The concept of financial inclusion has been around for a while, and digital approaches to furthering financial inclusion has received a lot of attention because it is a potentially relatively low cost way to bring a basket of financial services to the doorstep of those who have been ill-served by the formal financial sector. Dan Radcliffe and Rodger Voorhies at the Bill & Melinda Gates Foundation recently published a paper titled A Digital Pathway to Financial Inclusion that does a nice job of capturing some of discussion and evidence surrounding digital approaches to financial inclusion.
In their own words:
We depict what digital financial inclusion would look like and present a growing body of evidence which suggests that connecting poor people to a digital financial system will generate sizable welfare benefits. We argue that countries will not bridge the cash-digital divide in one giant leap. Instead, they will likely pass through four stages of market development along the pathway to an inclusive digital economy.
This image is from page 9 of the paper that captures the central thesis:

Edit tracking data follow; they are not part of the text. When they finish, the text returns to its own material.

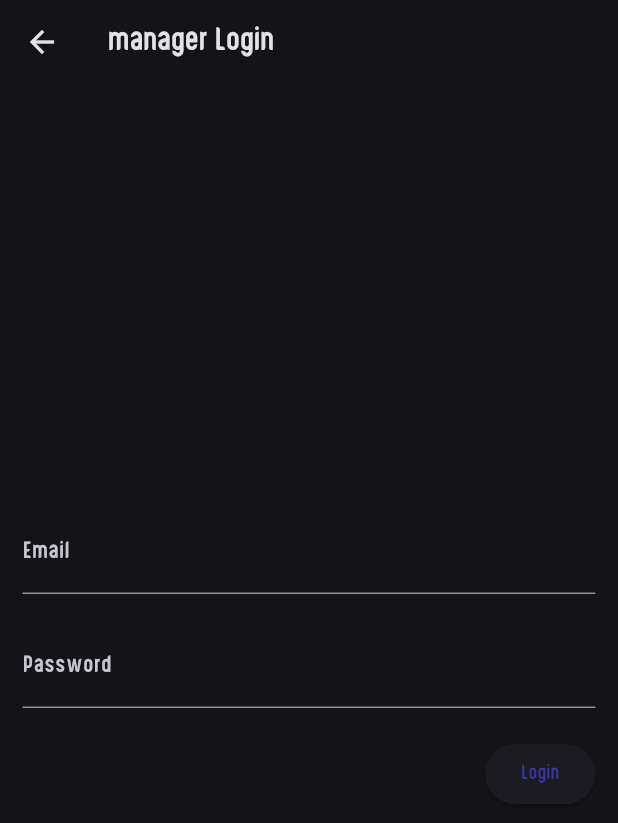
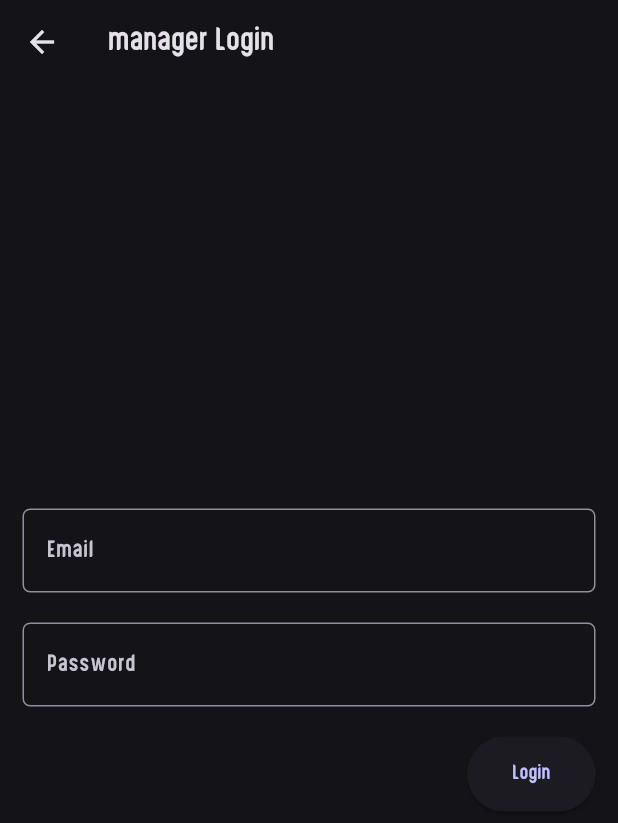
Before and after one commit to HossamRamadan667/comicsawy, a Flutter app: the Login screen opened directly, on a phone screen of 412 x 824 dp. Shown: the top 823 px of the screen. Run offline on Flutter 3.47's test engine with Material 2 defaults, Android fonts, the light colour scheme and no system bars; our stand-ins replace firebase_auth, firebase_core, firebase_storage, flutter_riverpod, just_audio, shared_preferences; accounts and stored records are empty; network calls fail.

Commit message:
move theme to separated file

```diff
--- /dev/null
+++ b/lib/themes/dark_theme.dart
@@ -0,0 +1,22 @@
+import 'package:flutter/material.dart';
+
+var darkTheme = ThemeData(
+    useMaterial3: true,
+    colorScheme: ColorScheme.fromSeed(
+      seedColor: const Color(0xff3638a3),
+      brightness: Brightness.dark,
+    ),
+    elevatedButtonTheme: ElevatedButtonThemeData(
+      style: ElevatedButton.styleFrom(
+        padding: const EdgeInsets.symmetric(
+          horizontal: 30,
+          vertical: 15,
+        ),
+      ),
+    ),
+    inputDecorationTheme: const InputDecorationTheme().copyWith(
+      border: const OutlineInputBorder(
+        borderRadius: BorderRadius.all(Radius.circular(5.0)),
+      ),
+    ),
+    fontFamily: 'khebrat');
```
Also changed, not shown: lib/main.dart (+3 -8 lines).
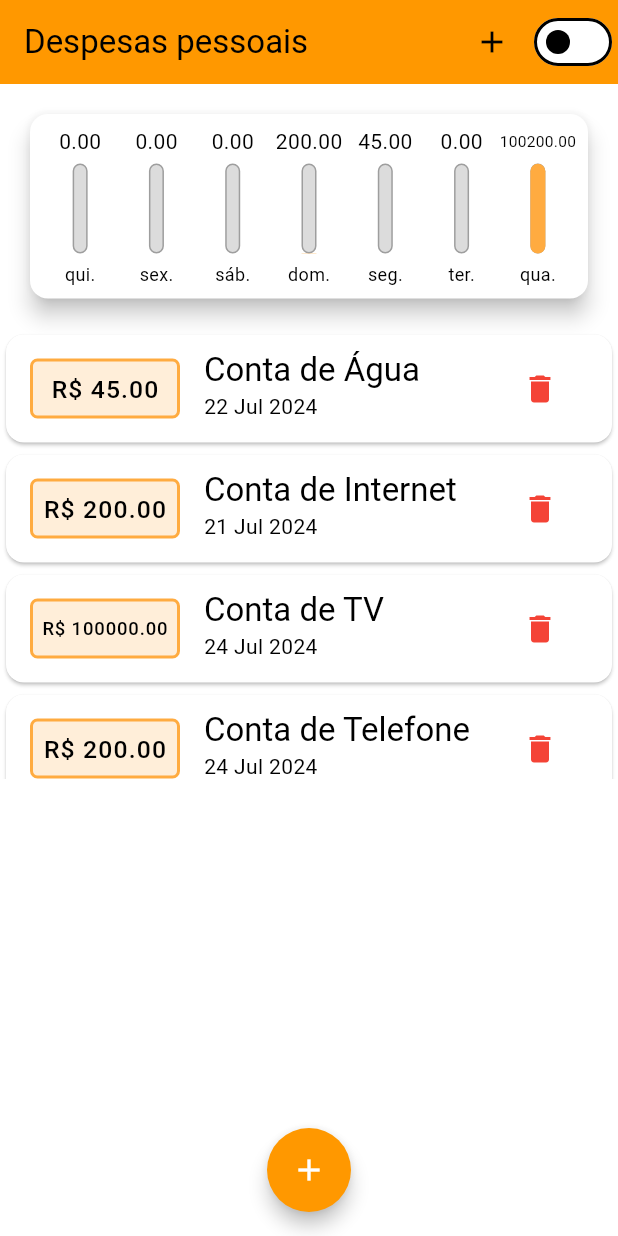
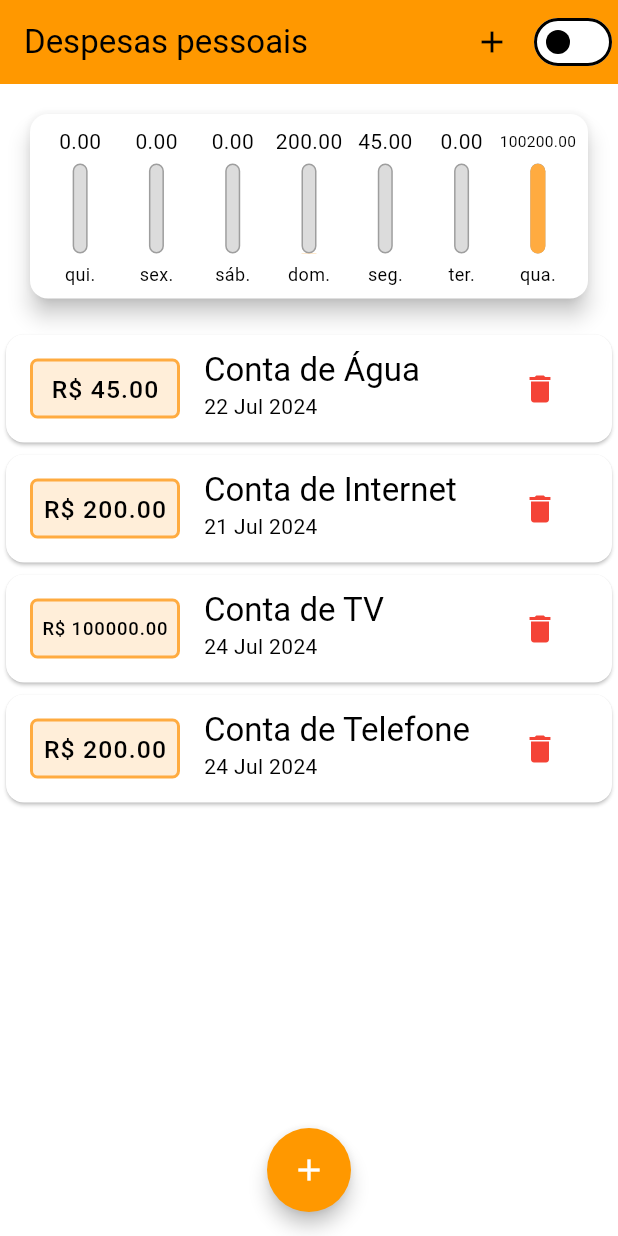
Before and after one commit to jefersonmatheusx/Flutter, a Flutter app: the screen it shows after launch, after a tap on the "delete" icon, on a phone screen of 412 x 824 dp. Run offline on Flutter 3.47's test engine with Material 3 defaults, Android fonts, the phone set to English and light mode, and no system bars; missing offline and left inert: dart:ffi.

Commit message:
fix: list hight

```diff
--- a/Cod3r/expenses/lib/components/transaction_list.dart
+++ b/Cod3r/expenses/lib/components/transaction_list.dart
@@ -13,7 +13,7 @@ class TransactionList extends StatelessWidget {
   @override
   Widget build(BuildContext context) {
     return Container(
-      height: 300,
+      height: 430,
       child: transactions.isEmpty
           ? Column(
               children: [
```
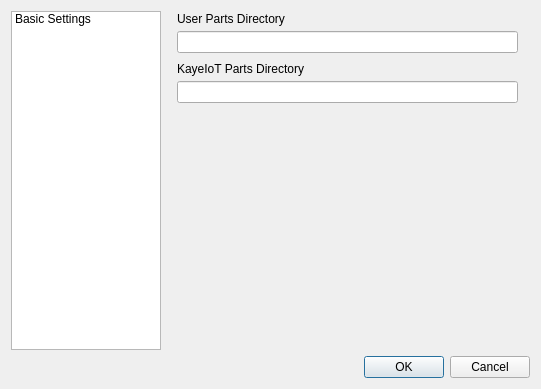
This is src/settingsdialog.ui in clixx-io/kayeiot as Qt 5 draws it before an edit. The edited form follows.
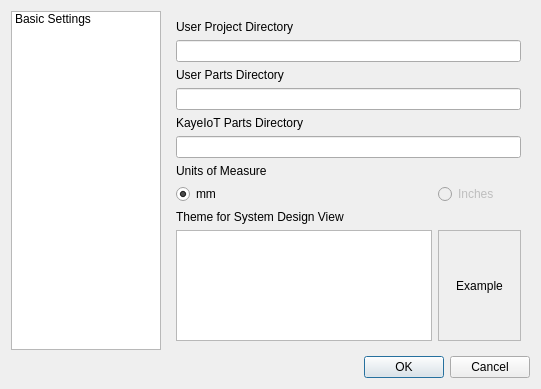
This is the edited form.

Diff of the .ui file:
```diff
--- a/src/settingsdialog.ui
+++ b/src/settingsdialog.ui
@@ -32,58 +32,100 @@
    <item row="0" column="1">
     <widget class="QStackedWidget" name="stackedWidget">
      <widget class="QWidget" name="basic">
+      <layout class="QFormLayout" name="formLayout">
+       <item row="0" column="0">
+        <widget class="QLabel" name="label_3">
+         <property name="text">
+          <string>User Project Directory</string>
+         </property>
+        </widget>
+       </item>
+       <item row="2" column="0">
       <widget class="QLabel" name="label">
-       <property name="geometry">
-        <rect>
-         <x>10</x>
-         <y>0</y>
-         <width>251</width>
-         <height>16</height>
-        </rect>
-       </property>
        <property name="text">
         <string>User Parts Directory</string>
        </property>
       </widget>
-      <widget class="QLineEdit" name="UserPartsDirlineEdit">
-       <property name="geometry">
-        <rect>
-         <x>10</x>
-         <y>20</y>
-         <width>341</width>
-         <height>22</height>
-        </rect>
-       </property>
-       <property name="readOnly">
-        <bool>true</bool>
-       </property>
-      </widget>
+       </item>
+       <item row="4" column="0">
       <widget class="QLabel" name="label_2">
-       <property name="geometry">
-        <rect>
-         <x>10</x>
-         <y>50</y>
-         <width>151</width>
-         <height>16</height>
-        </rect>
-       </property>
        <property name="text">
         <string>KayeIoT Parts Directory</string>
        </property>
       </widget>
+       </item>
+       <item row="1" column="0" colspan="2">
+        <widget class="QLineEdit" name="UserProjectDirlineEdit">
+         <property name="readOnly">
+          <bool>true</bool>
+         </property>
+        </widget>
+       </item>
+       <item row="3" column="0" colspan="2">
+        <widget class="QLineEdit" name="UserPartsDirlineEdit">
+         <property name="readOnly">
+          <bool>true</bool>
+         </property>
+        </widget>
+       </item>
+       <item row="5" column="0" colspan="2">
       <widget class="QLineEdit" name="kayeiotPartsDirlineEdit">
-       <property name="geometry">
-        <rect>
-         <x>10</x>
-         <y>70</y>
-         <width>341</width>
-         <height>22</height>
-        </rect>
-       </property>
        <property name="readOnly">
         <bool>true</bool>
        </property>
       </widget>
+       </item>
+       <item row="6" column="0">
+        <widget class="QLabel" name="label_4">
+         <property name="text">
+          <string>Units of Measure</string>
+         </property>
+        </widget>
+       </item>
+       <item row="7" column="0">
+        <widget class="QRadioButton" name="mmRadioButton">
+         <property name="text">
+          <string>mm</string>
+         </property>
+         <property name="checked">
+          <bool>true</bool>
+         </property>
+        </widget>
+       </item>
+       <item row="7" column="1">
+        <widget class="QRadioButton" name="inRadioButton">
+         <property name="enabled">
+          <bool>false</bool>
+         </property>
+         <property name="text">
+          <string>Inches</string>
+         </property>
+        </widget>
+       </item>
+       <item row="9" column="0">
+        <widget class="QListWidget" name="ThemelistWidget"/>
+       </item>
+       <item row="9" column="1">
+        <widget class="QLabel" name="label_6">
+         <property name="frameShape">
+          <enum>QFrame::StyledPanel</enum>
+         </property>
+         <property name="text">
+          <string>Example</string>
+         </property>
+         <property name="alignment">
+          <set>Qt::AlignCenter</set>
+         </property>
+        </widget>
+       </item>
+       <item row="8" column="0" colspan="2">
+        <widget class="QLabel" name="Themelabel">
+         <property name="text">
+          <string>Theme for System Design View</string>
+         </property>
+        </widget>
+       </item>
+      </layout>
      </widget>
      <widget class="QWidget" name="page_2"/>
     </widget>
```
Lines whose indentation alone changed are shown as unchanged.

You hear about all these digital-based interventions, from cell phones to mobile money to digital deposits of government-to-person (G2P) payments and sometimes it’s overwhelming to try to categories which does what and how it matters in the grand scheme of things. I think this 4-stage schema does a pretty good job at providing one framework for all that.